Foster Stanback is a collector of artifacts of historical significance. In 2015 he established a museum in York Nebraska to house many of those artifacts. Because of our long association with Foster, he honored our work together by naming it the Clayton Museum of Ancient History.
The Clayton Museum houses an amazing collection of items from the time of Christ and earlier. The museum focuses on ancient Mesopotamia and the Roman Empire. The oldest artifacts are an Egyptian mace head and an ax head, both approximately 5000 years old. You can see a 3500-year-old Egyptian toolkit comparable to what was used at the time the Israelites were slaves in Egypt.
The Roman collection from the first to third centuries is especially impressive since it includes everything from personal grooming items to weapons of war. You can see an authentic Roman gladius (sword), a Roman soldier’s helmet, and pieces of armor. A reconstructed Roman onager (a type of catapult) stands near the center of the museum. The displays help us to understand the conditions and way of life that existed in Biblical times and during the time of Christ.
The Clayton Museum of Ancient History in York, Nebraska, has a problem that all of us need to be aware of. That museum houses Foster Standback’s collections of ancient artifacts from Palestine and the Roman world from the time of Jesus.
The problem is that there is a huge market for ancient things that can bring massive profits to those who sell them. This has resulted in looting, black market selling, the making of fakes, and damage to archaeological sites. UNESCO is the United National Educational, Scientific and Cultural Organization. In 1970 UNESCO established a Convention on the Means of Prohibiting and Preventing the Illicit Import, Export, and Transfer of Ownership of Cultural Property. In 1972 the nations of the world agreed not to trade in illicit cultural heritage objects.

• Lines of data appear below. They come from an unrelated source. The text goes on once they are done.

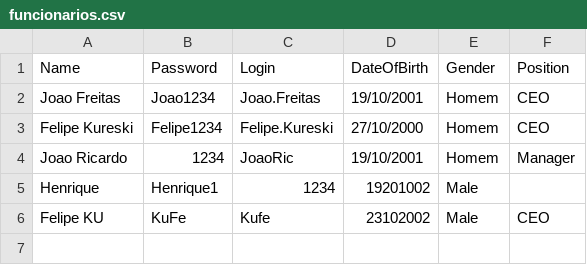
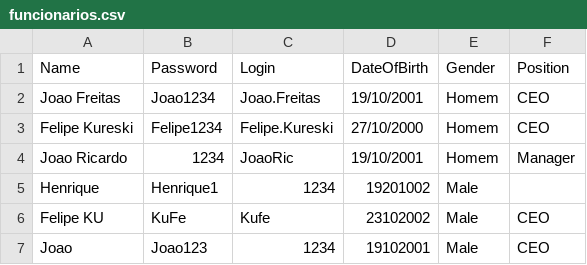
Before and after one commit to joaoson/POOProject, a CSV file: src/application/funcionarios.csv, drawn as a sheet.

```diff
--- a/src/application/funcionarios.csv
+++ b/src/application/funcionarios.csv
@@ -6 +6,2 @@ Henrique,Henrique1,1234,19201002,Male
 Felipe KU,KuFe,Kufe,23102002,Male,CEO
+Joao,Joao123,1234,19102001,Male,CEO
```
Also changed, not shown: 3 other files.
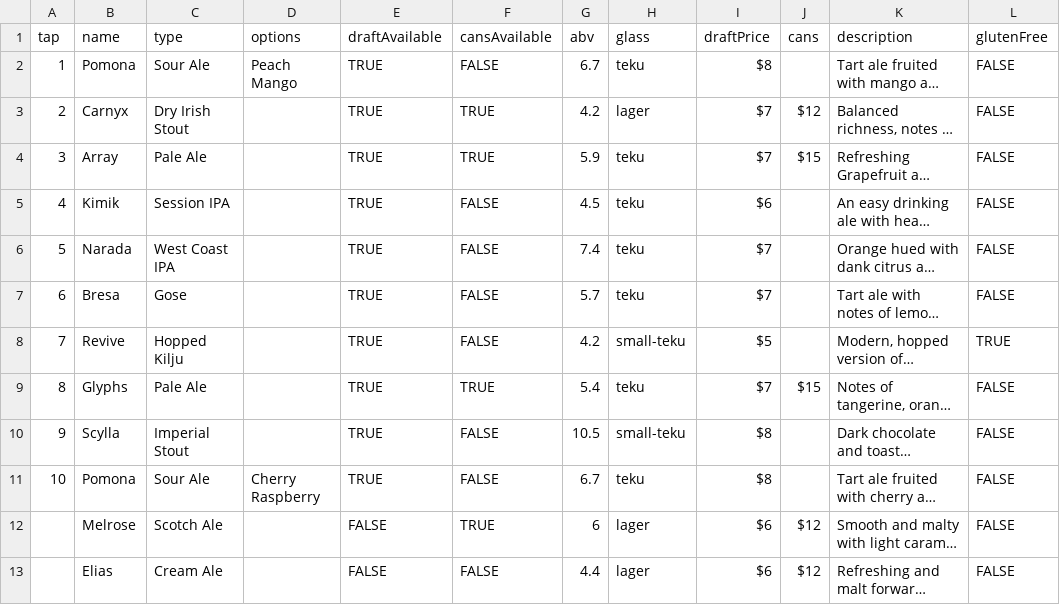
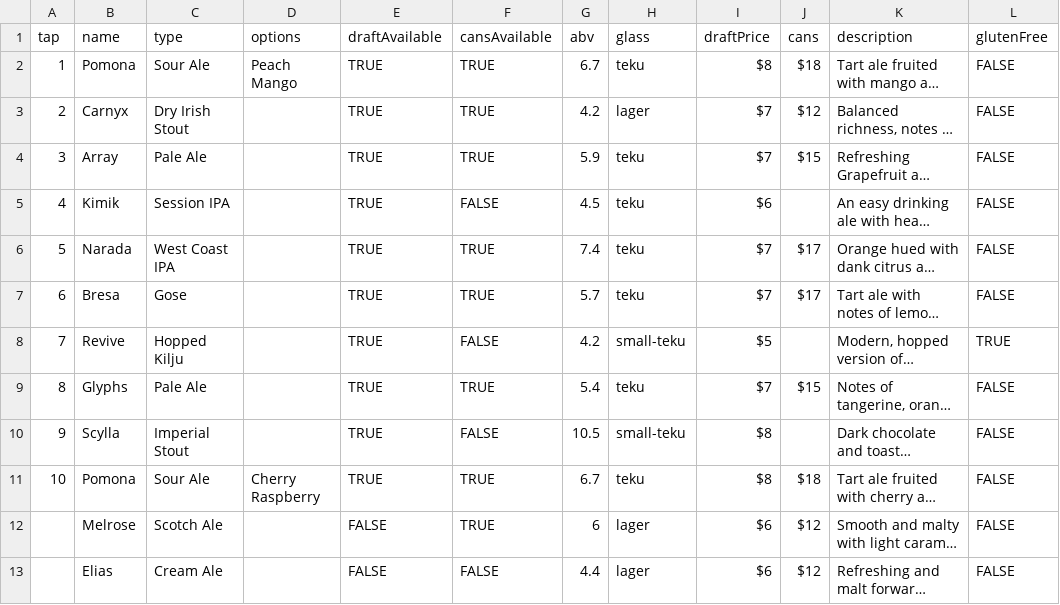
Before and after one commit to lolevbeer/site, a CSV file: _data/beer.csv, drawn as a sheet; only a part is shown; long unchanged cells end in …; the diff names each change by its address in the sheet, - before the commit and + after, or states it on an @@ line.

Commit message:
Sync Data from google sheets

```diff
--- a/_data/beer.csv
+++ b/_data/beer.csv
-F2 (cansAvailable): FALSE
+F2 (cansAvailable): TRUE
-J2 (cans): (empty)
+J2 (cans): $18
-F6:F7 (cansAvailable): FALSE
+F6:F7 (cansAvailable): TRUE
-J6:J7 (cans): (empty)
+J6:J7 (cans): $17
-F11 (cansAvailable): FALSE
+F11 (cansAvailable): TRUE
-J11 (cans): (empty)
+J11 (cans): $18
```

The reason for this agreement is not only to stop criminal acts but also to keep ancient artifacts in their context. Once the archaeological context of an object is lost, it is worth far less academically, as it can no longer tell us anything about the people who made it. The goal is to allow scholars to gain as much information as they can about the objects in their context. The archaeological evidence can contribute to our understanding of the past.